Barbecue: For a southerner, it's a must!

There are two great places here for the BBQ fan: Pendergast Smokehouse and Carnivore. Both places have fabulous slow-cooked meats, including beef ribs, sides of mac and cheese, cornbread, beans, slaw and more. My friends like to debate which one is better so just choose the one closest to home and go for it!

Pendergast Smokehouse, on Groen van Prinstererstraat, is small, so a reservation is a must, but the food is just as promised: real Kansas City BBQ. 

Carnivore on Amstelveenseweg is a bit larger, so you are more likely to get in if you forgot to reserve.

Indonesian Rijstafel: the best “Dutch” food the Netherlands has to offer

Whenever we have visitors, the first thing we offer is Indonesian food. Decide which experience you want and choose from there. The food at all three of these Indonesian restaurants is delicious and something that should not be missed by visitors.

— I am sure there will be lots of disagreement with this, but we regularly go to Sama Sebo, on P.C. Hoofstraat. It is said to be the oldest Indonesian restaurant in the Netherlands, and I think neither the décor nor the waitstaff has changed since it opened. Make a reservation and go hungry. The service is prompt and efficient. They are always happy to snap a photo and will bring you extra things if you run out. Also feel free to tell them if you prefer more chicken than beef or veggies and they will accommodate you. Their command of the English language isn't great (albeit much better than my Dutch or Indonesian), but they know how to serve a great rijstafel and explain the dishes. They also have vegetarian crackers if you don’t like the shrimp ones.

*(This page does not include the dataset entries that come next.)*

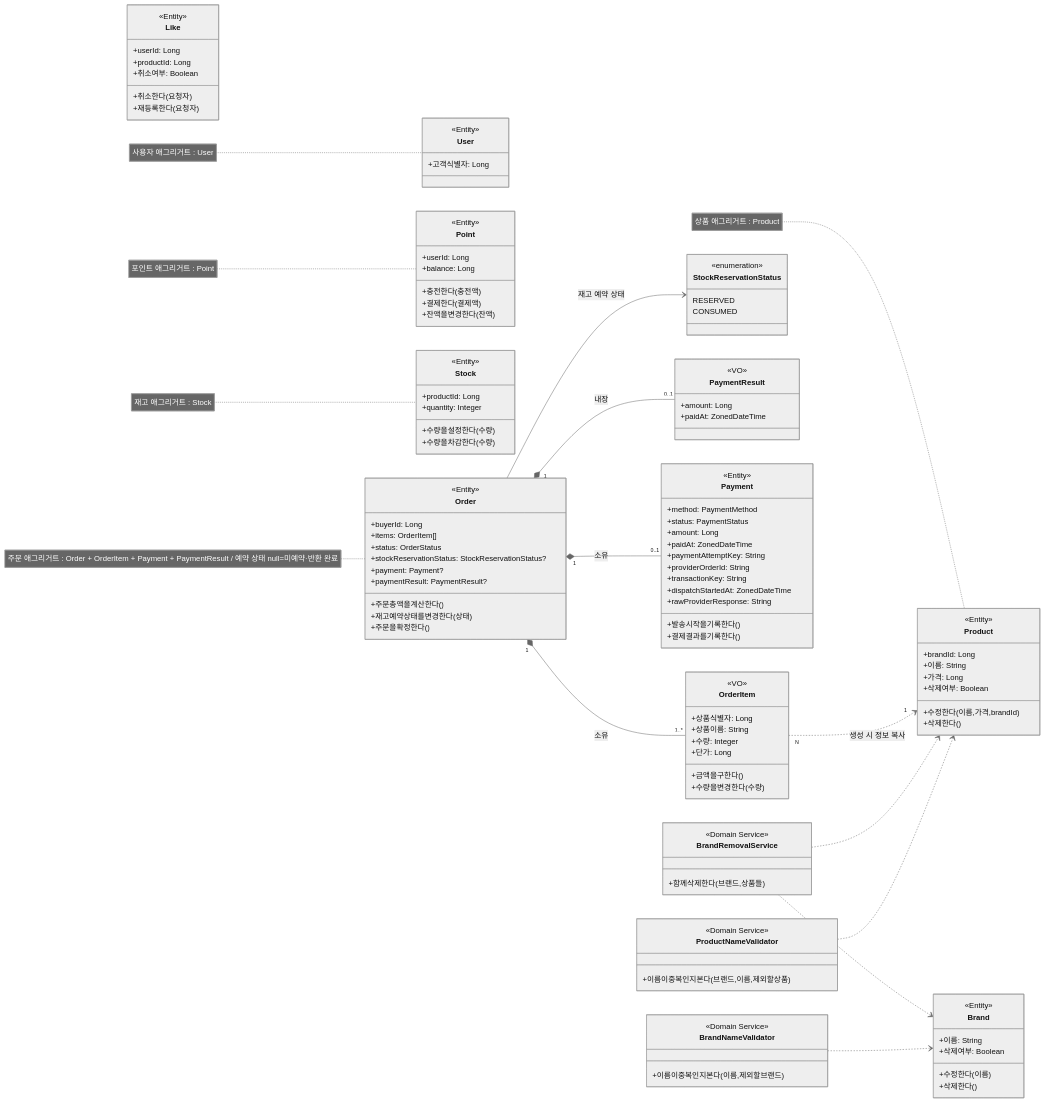
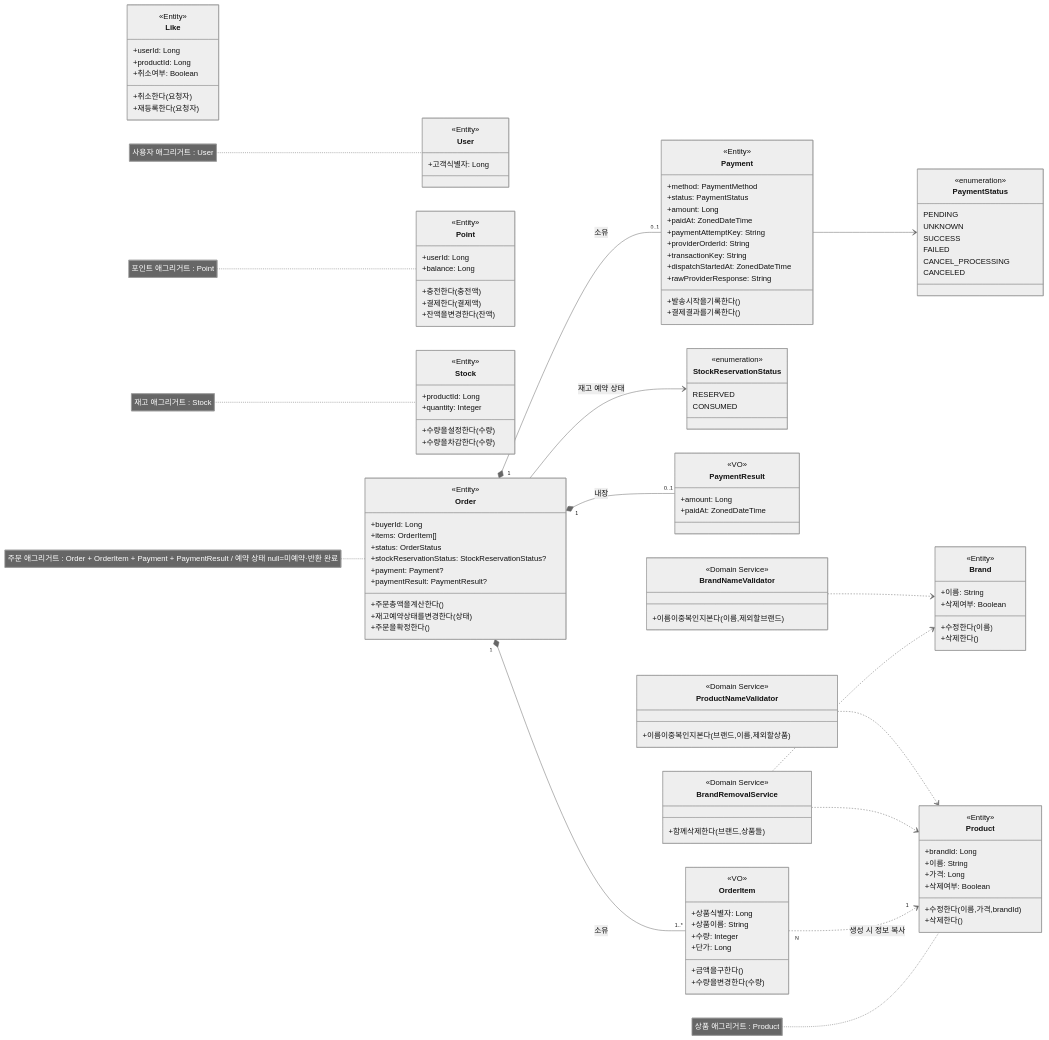
The diagram in docs/week2/domain-relations.md (jeongye01/loop-pack-be-l2-vol5-java), drawn with Mermaid (neutral theme) before and after one commit. The commit also changed 36 other files, not shown here.

```diff
--- a/docs/week2/domain-relations.md
+++ b/docs/week2/domain-relations.md
@@ -90,6 +90,16 @@
         +발송시작을기록한다()
         +결제결과를기록한다()
     }
+    class PaymentStatus {
+        <<enumeration>>
+        PENDING
+        UNKNOWN
+        SUCCESS
+        FAILED
+        CANCEL_PROCESSING
+        CANCELED
+    }
+    Payment --> PaymentStatus
 
     Order "1" *-- "1..*" OrderItem : 소유
     Order "1" *-- "0..1" Payment : 소유
```
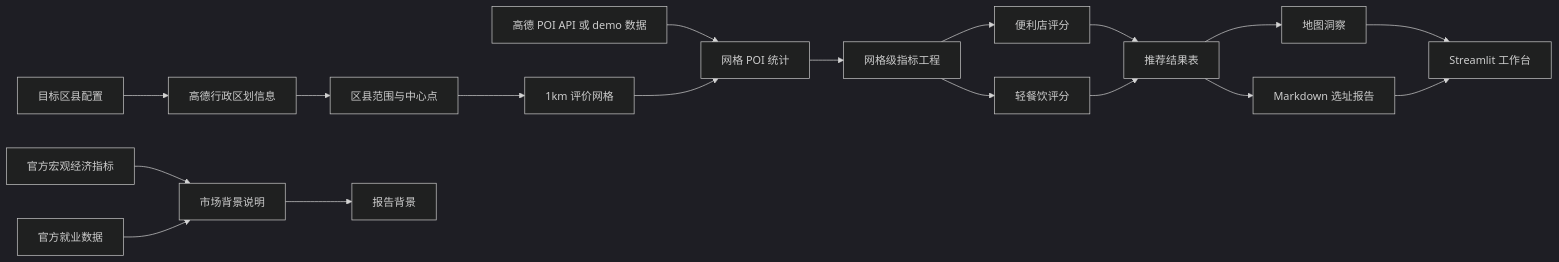
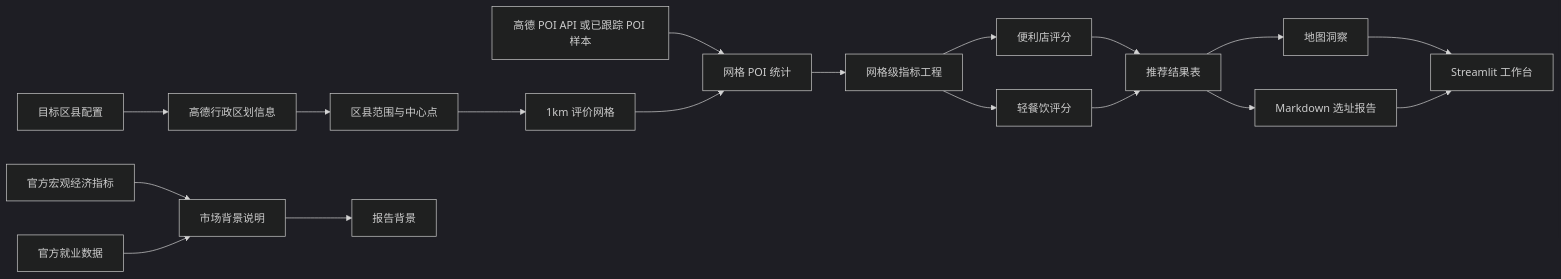
Before and after one commit to Brolem/qianzhi_selection: the first of 2 diagrams in docs/技术路线草图.md, drawn with Mermaid (dark theme). The commit also changed other lines of this file and 22 other files, not shown here.

````diff
--- a/docs/技术路线草图.md
+++ b/docs/技术路线草图.md
@@ -5,20 +5,20 @@
 ```mermaid
 flowchart LR
     A["官方宏观经济指标"] --> B["市场背景说明"]
     C["官方就业数据"] --> B
     D["目标区县配置"] --> E["高德行政区划信息"]
     E --> F["区县范围与中心点"]
     F --> G["1km 评价网格"]
-    H["高德 POI API 或 demo 数据"] --> I["网格 POI 统计"]
+    H["高德 POI API 或已跟踪 POI 样本"] --> I["网格 POI 统计"]
     G --> I
     I --> J["网格级指标工程"]
     B --> K["报告背景"]
     J --> L["便利店评分"]
     J --> M["轻餐饮评分"]
     L --> N["推荐结果表"]
     M --> N
     N --> O["地图洞察"]
     N --> P["Markdown 选址报告"]
     O --> Q["Streamlit 工作台"]
     P --> Q
 ```
````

— As a back-up, we often go to Sampurna, located in the Bloemenmarkt. It has all of the same dishes and probably offers a bit more variety than Sama Sebo. (Be sure to reserve in the front of the restaurant if you are the least bit claustrophobic, as the back has no windows and low ceilings.) The staff is very friendly and, again, while their English is not the best, they will offer suggestions for which rijstafel to choose.

— I would be remiss if I didn't mention Restaurant Blauw Amsterdam on Amstelveenseweg. Many of my friends take their guests there, as it is more modern, with clean lines and high ceilings. It can be crowded and noisy, and during my visits, it’s usually been full of Americans.

Best Italian in the city

There are two restaurants that I find amazingly authentic and delicious: Risto Enoteca PepeNero and Lo Stivale d’Oro.

— Make reservations in advance for PepeNero on Eerste Oosterparkstraat. The portions are ample and the service unhurried. If it's warm enough, sit outside. We had the best cod there, and I will not hesitate to go back to order the homemade pasta with tomato sauce and amazing fresh parmesan, prepared in the parmesan wheel. My mouth is watering! I love tiramisu, but this one is served deconstructed, so if you like it that way with very strong coffee as the key ingredient, try it out.

Lo Stivale d’Oro, on Amstelstraat, is located five minutes from the National Opera and Ballet, so it is perfect for a pre-theatre dinner, but of course, go early! It feels like you’re in Italy, crowded and with all of the favorites: antipasto, spaghetti, lasagna, gnocchi, and pizzas, plus delicious desserts of tiramisu, profiteroles, Tartufo and sgroppino!

One last one…

— Krua Thai is the best Thai I have had here. Located on Staalstraat, it is a cozy restaurant with authentic Thai food. No visit is complete without an order of Miang Kham, deliciousness wrapped in wild pepper leaf. Make a reservation as space is limited and it's very popular!